Your goal - Your answer should be every line with the word "textbf", copied from the data below.
******
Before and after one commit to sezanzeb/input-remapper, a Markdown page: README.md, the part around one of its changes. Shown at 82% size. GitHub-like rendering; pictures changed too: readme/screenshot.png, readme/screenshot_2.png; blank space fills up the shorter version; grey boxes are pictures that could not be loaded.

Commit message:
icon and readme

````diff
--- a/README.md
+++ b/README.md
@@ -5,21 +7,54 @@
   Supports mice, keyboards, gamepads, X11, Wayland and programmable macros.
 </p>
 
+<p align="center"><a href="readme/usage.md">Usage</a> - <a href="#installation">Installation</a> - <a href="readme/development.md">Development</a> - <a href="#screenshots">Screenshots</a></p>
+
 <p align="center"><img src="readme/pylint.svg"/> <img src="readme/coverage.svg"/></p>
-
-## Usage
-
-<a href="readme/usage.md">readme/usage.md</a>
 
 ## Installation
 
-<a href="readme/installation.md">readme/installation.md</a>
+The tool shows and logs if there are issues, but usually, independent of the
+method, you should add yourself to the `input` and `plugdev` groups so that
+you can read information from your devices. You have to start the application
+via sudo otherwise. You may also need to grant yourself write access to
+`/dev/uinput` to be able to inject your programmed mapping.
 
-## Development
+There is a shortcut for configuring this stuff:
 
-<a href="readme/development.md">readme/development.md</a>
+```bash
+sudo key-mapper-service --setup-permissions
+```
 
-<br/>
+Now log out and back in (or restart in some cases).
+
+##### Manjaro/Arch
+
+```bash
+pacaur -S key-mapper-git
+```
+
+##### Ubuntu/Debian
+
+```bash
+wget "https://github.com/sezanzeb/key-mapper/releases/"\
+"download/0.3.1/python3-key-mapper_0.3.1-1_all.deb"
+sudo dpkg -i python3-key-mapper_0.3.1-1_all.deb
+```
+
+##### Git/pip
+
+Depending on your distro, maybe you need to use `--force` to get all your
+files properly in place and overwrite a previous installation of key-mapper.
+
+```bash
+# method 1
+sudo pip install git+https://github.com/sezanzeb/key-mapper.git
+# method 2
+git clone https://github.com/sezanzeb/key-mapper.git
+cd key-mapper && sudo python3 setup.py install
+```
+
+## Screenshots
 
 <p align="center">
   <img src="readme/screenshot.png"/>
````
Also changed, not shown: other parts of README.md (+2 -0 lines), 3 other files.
******
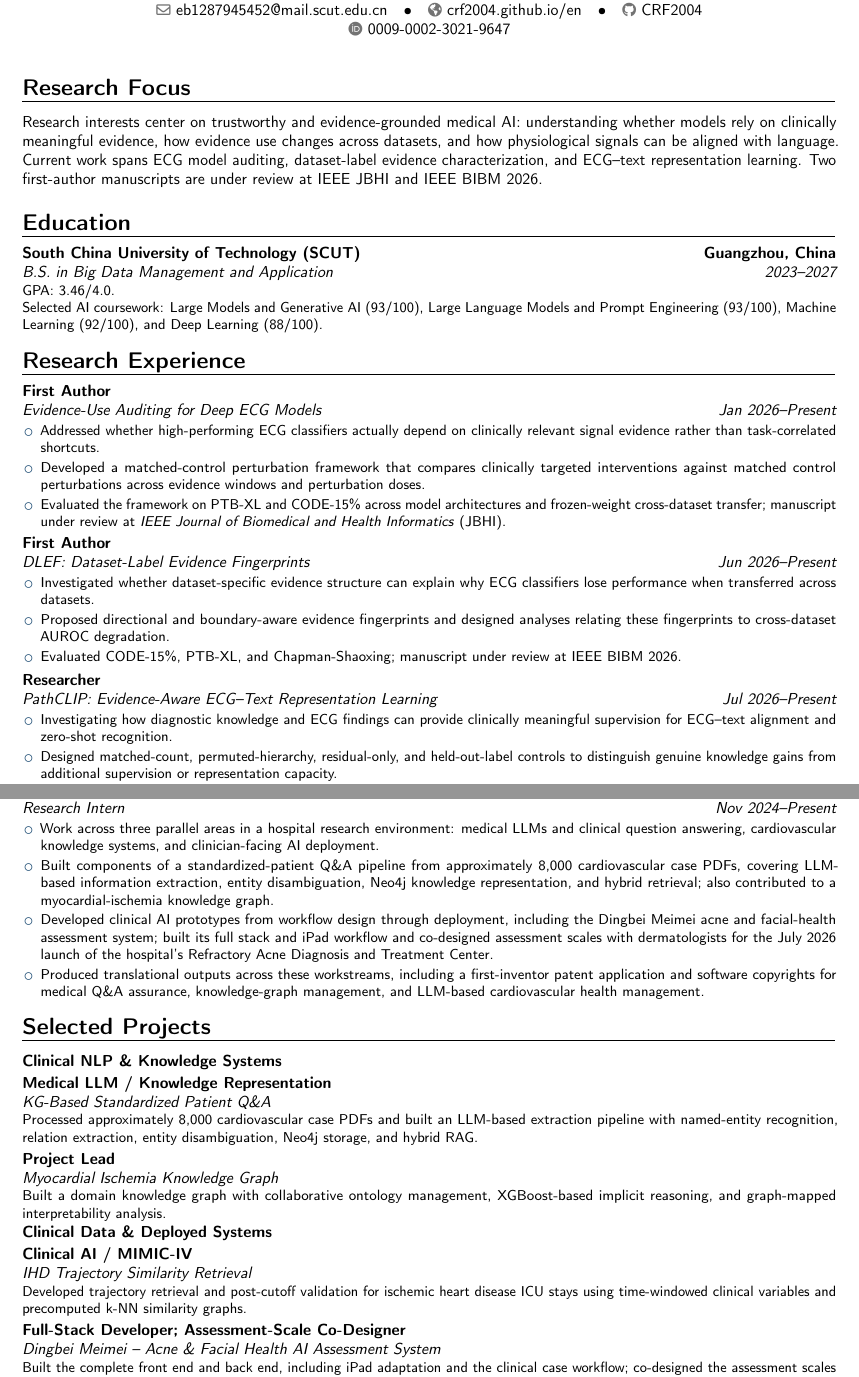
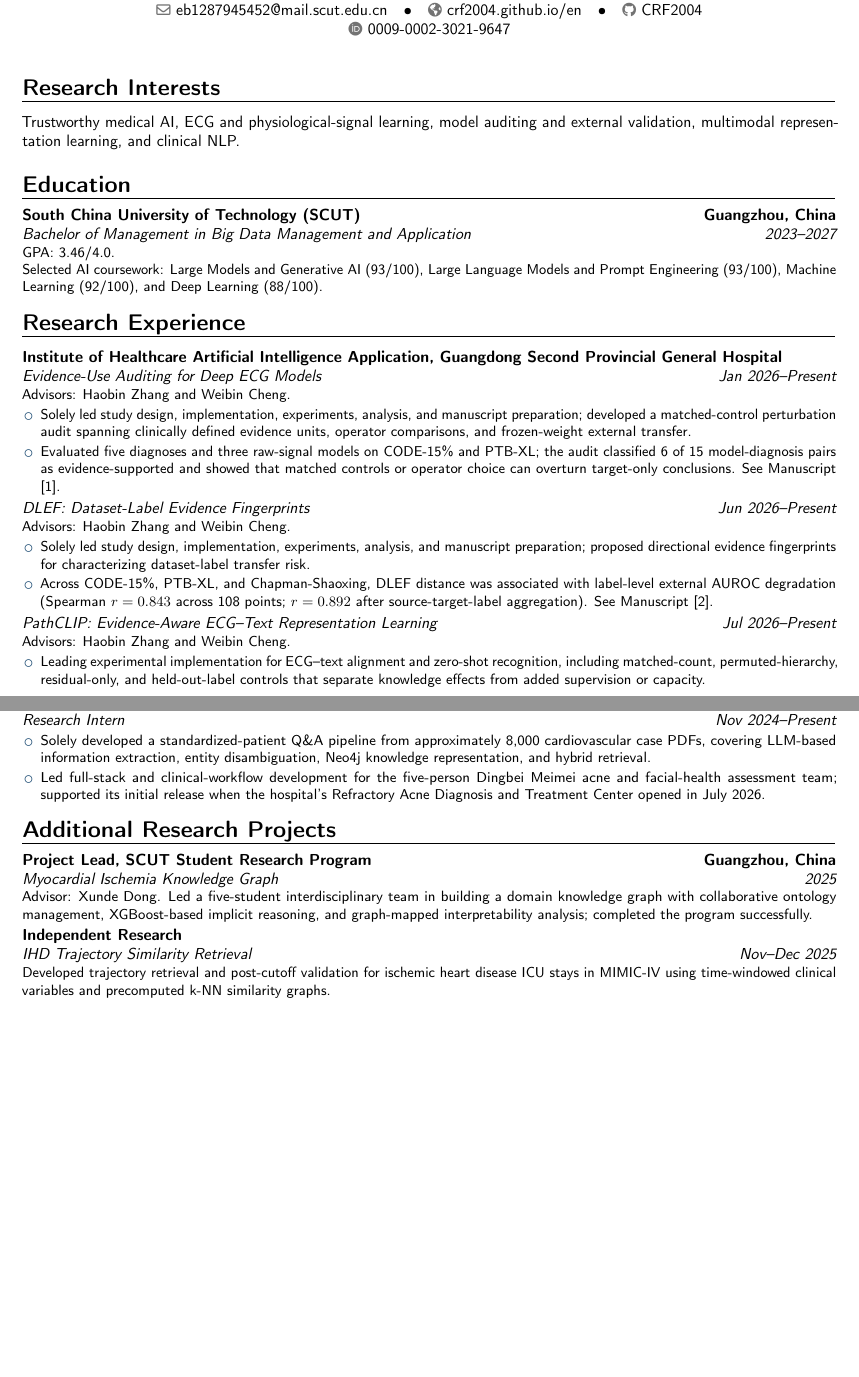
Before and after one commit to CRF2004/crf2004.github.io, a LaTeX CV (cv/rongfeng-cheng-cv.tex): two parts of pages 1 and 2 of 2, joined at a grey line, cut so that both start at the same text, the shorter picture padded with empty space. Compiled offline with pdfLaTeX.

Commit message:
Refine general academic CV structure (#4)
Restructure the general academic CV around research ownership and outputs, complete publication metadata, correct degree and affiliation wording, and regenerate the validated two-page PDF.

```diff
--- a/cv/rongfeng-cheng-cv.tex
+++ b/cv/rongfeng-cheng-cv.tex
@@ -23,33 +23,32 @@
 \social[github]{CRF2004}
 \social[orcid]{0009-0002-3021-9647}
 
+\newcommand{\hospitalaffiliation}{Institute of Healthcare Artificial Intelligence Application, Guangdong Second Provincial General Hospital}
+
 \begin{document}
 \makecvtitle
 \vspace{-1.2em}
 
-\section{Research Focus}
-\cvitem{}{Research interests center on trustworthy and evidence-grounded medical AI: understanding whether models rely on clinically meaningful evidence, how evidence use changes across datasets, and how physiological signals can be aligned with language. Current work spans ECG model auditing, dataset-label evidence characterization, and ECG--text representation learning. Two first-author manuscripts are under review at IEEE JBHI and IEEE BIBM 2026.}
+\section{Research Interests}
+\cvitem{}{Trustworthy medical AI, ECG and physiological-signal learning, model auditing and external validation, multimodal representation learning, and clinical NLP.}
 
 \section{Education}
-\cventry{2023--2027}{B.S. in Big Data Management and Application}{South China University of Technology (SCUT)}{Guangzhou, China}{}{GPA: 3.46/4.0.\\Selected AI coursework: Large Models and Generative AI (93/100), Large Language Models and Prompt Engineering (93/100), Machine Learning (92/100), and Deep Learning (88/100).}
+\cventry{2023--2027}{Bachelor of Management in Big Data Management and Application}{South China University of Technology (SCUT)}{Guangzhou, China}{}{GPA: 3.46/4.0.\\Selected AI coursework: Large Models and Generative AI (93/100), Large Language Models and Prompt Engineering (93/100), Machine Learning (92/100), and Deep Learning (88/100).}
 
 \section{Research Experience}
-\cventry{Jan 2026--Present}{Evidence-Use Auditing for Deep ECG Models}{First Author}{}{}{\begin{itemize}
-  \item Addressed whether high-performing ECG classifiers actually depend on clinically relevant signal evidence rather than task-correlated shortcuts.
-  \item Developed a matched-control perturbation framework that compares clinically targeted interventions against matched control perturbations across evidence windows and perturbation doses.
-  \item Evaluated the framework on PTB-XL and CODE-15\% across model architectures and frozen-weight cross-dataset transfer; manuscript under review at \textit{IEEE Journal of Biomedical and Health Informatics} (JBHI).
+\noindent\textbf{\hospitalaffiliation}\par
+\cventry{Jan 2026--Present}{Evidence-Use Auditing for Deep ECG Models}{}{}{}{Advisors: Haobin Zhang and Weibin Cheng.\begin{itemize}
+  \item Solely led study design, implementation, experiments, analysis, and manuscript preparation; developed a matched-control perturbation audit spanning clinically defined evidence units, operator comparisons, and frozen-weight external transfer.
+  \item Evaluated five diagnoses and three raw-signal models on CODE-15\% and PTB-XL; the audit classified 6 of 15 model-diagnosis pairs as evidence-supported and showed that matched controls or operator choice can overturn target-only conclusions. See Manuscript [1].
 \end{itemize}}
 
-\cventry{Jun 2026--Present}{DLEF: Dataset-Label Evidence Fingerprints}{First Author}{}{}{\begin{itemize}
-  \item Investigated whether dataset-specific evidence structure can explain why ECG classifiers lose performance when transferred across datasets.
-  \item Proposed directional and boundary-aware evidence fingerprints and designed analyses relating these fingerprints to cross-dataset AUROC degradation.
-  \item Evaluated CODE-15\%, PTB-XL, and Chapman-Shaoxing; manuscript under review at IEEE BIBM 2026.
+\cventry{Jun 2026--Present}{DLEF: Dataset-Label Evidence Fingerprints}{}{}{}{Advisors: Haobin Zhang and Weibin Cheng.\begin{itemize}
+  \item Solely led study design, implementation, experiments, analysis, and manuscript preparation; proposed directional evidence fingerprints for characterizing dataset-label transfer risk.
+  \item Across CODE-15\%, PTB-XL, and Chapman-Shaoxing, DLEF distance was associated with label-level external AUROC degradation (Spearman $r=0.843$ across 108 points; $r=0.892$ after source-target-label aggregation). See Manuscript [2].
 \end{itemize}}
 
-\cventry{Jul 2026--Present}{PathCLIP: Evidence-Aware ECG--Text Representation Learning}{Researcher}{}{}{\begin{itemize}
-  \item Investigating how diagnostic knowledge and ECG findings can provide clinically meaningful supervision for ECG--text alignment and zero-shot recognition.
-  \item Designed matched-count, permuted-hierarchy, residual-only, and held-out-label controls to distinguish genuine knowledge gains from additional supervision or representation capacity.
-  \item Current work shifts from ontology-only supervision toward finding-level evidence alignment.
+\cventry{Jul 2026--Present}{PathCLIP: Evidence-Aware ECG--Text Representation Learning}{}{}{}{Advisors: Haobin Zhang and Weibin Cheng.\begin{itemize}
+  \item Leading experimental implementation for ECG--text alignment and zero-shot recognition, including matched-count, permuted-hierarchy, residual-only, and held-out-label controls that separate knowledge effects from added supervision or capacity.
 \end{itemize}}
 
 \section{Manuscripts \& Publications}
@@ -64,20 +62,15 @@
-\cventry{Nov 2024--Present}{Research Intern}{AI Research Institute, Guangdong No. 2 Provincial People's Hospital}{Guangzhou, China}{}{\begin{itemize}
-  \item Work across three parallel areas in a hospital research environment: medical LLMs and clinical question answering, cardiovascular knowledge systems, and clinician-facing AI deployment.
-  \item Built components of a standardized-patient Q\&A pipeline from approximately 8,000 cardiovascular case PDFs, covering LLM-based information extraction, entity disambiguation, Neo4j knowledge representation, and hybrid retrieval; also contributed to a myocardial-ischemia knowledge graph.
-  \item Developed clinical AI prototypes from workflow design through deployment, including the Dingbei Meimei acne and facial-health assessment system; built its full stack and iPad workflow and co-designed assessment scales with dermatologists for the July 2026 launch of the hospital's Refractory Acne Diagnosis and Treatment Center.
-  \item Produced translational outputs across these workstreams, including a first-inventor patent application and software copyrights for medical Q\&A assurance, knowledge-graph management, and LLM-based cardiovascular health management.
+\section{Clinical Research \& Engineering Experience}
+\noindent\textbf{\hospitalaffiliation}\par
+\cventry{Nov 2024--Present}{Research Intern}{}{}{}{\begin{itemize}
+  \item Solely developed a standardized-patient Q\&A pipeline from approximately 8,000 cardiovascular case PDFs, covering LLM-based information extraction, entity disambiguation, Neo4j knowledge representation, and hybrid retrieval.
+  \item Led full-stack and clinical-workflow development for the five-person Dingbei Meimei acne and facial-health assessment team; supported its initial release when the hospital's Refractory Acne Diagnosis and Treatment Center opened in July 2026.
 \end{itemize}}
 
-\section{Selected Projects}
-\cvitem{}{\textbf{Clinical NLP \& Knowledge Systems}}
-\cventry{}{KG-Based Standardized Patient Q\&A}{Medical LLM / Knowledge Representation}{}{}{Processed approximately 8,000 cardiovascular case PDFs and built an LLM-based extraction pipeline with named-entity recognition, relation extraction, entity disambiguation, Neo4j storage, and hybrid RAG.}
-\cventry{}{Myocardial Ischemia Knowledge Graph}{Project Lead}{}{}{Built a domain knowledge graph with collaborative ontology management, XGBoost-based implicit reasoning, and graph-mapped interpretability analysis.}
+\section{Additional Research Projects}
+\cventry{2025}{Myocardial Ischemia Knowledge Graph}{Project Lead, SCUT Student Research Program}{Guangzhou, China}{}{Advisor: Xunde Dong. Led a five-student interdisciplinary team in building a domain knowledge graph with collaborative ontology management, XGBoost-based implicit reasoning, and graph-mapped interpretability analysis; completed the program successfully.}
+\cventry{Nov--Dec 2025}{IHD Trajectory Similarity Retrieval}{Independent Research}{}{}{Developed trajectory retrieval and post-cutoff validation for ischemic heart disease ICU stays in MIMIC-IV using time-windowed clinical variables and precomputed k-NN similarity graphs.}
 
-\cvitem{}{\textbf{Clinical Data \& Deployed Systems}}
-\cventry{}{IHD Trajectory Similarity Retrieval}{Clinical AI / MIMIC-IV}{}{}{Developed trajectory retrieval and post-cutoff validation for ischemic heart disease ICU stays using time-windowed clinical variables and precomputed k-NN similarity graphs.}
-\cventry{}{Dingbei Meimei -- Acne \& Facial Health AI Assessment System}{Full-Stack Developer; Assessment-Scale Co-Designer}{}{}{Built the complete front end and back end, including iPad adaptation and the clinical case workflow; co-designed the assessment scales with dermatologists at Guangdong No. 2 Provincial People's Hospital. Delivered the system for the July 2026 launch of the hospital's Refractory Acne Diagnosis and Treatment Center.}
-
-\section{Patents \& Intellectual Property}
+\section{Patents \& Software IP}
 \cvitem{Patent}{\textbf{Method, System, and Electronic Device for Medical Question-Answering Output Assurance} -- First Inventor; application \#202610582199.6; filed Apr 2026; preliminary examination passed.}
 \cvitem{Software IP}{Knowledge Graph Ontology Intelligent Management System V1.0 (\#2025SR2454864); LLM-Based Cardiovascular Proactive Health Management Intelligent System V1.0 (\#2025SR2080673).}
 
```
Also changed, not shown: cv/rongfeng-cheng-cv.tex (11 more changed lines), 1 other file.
******
Task output -
+\noindent\textbf{\hospitalaffiliation}\par
+\noindent\textbf{\hospitalaffiliation}\par
-\cvitem{}{\textbf{Clinical NLP \& Knowledge Systems}}
-\cvitem{}{\textbf{Clinical Data \& Deployed Systems}}
 \cvitem{Patent}{\textbf{Method, System, and Electronic Device for Medical Question-Answering Output Assurance} -- First Inventor; application \#202610582199.6; filed Apr 2026; preliminary examination passed.}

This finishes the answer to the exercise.